## Task to carry out
Lines from the listing below that contain the string "author" are to be reported.

## Input
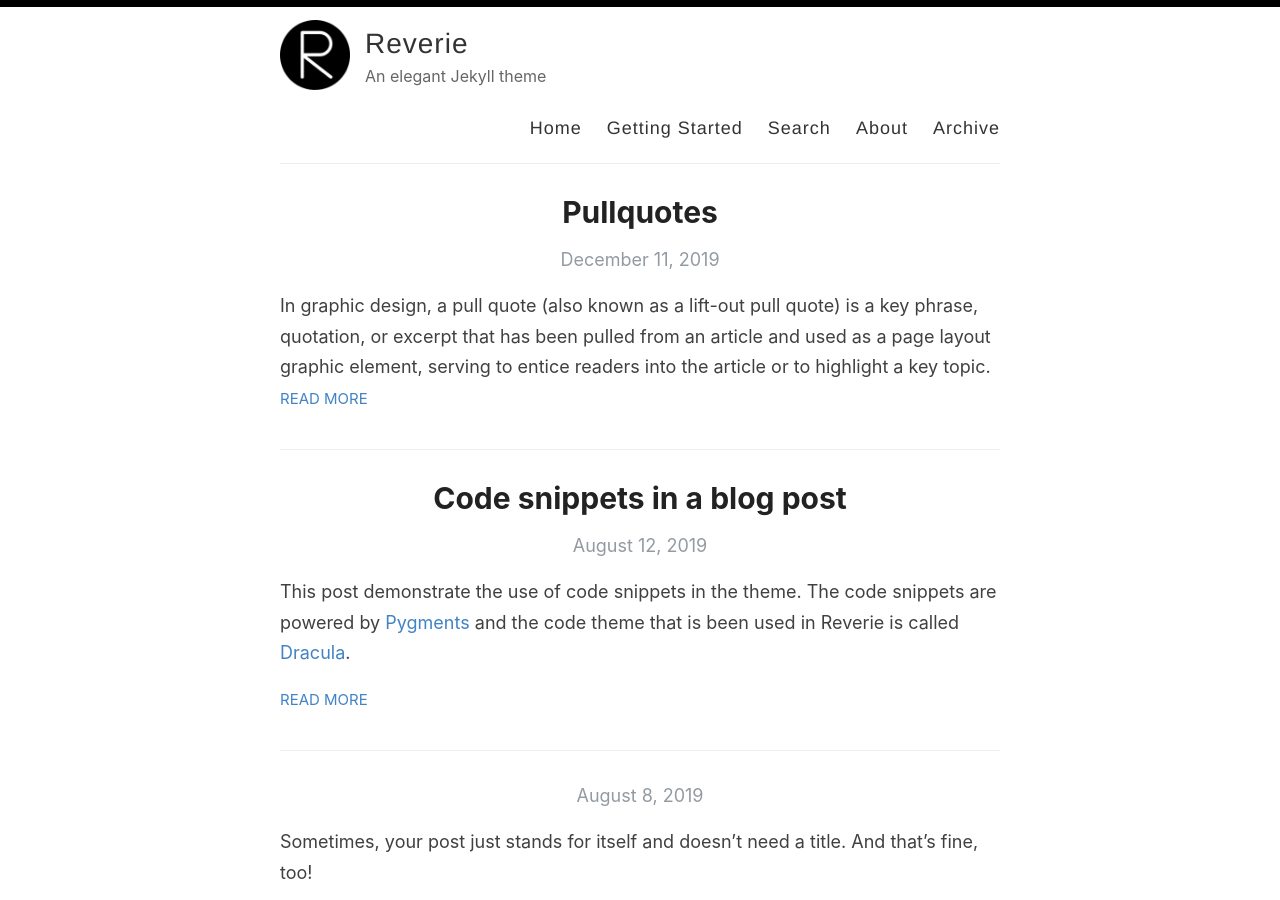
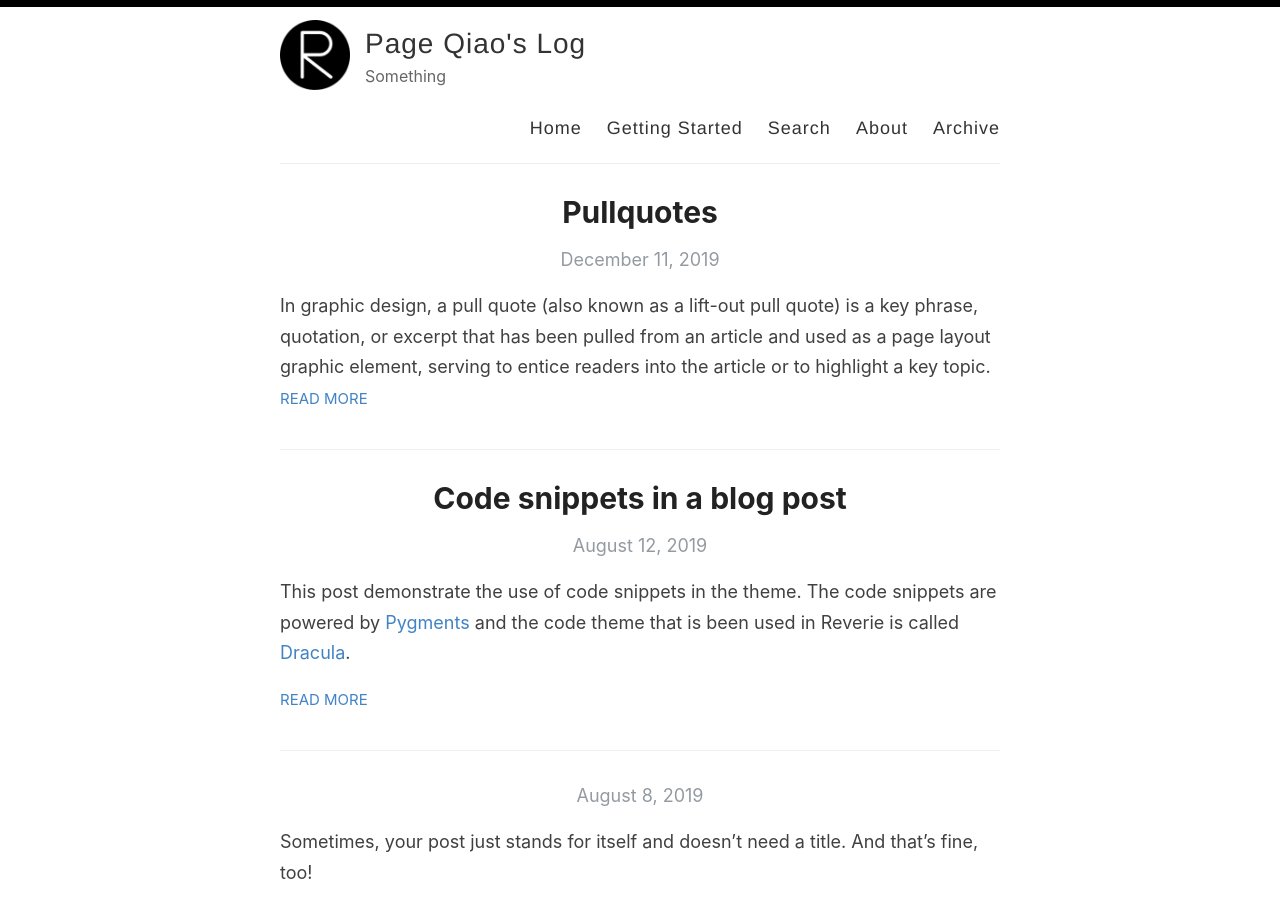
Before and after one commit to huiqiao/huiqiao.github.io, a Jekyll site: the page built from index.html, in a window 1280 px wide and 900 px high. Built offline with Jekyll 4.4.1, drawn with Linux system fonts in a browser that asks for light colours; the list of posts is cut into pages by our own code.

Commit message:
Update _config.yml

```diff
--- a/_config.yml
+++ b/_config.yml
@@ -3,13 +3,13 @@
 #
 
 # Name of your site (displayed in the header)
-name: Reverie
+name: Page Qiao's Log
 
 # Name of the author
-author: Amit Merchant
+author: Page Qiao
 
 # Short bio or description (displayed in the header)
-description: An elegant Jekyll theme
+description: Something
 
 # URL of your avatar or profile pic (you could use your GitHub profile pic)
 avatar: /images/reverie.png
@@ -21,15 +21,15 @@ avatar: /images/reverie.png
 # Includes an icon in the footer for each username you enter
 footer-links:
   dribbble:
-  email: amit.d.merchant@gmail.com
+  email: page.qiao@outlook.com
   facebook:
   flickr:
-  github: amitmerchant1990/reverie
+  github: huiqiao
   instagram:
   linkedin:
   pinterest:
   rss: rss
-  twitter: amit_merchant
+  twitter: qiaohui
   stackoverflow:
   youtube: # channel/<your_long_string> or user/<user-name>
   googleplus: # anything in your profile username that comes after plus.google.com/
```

## Solution to this exercise
 # Name of the author
-author: Amit Merchant
+author: Page Qiao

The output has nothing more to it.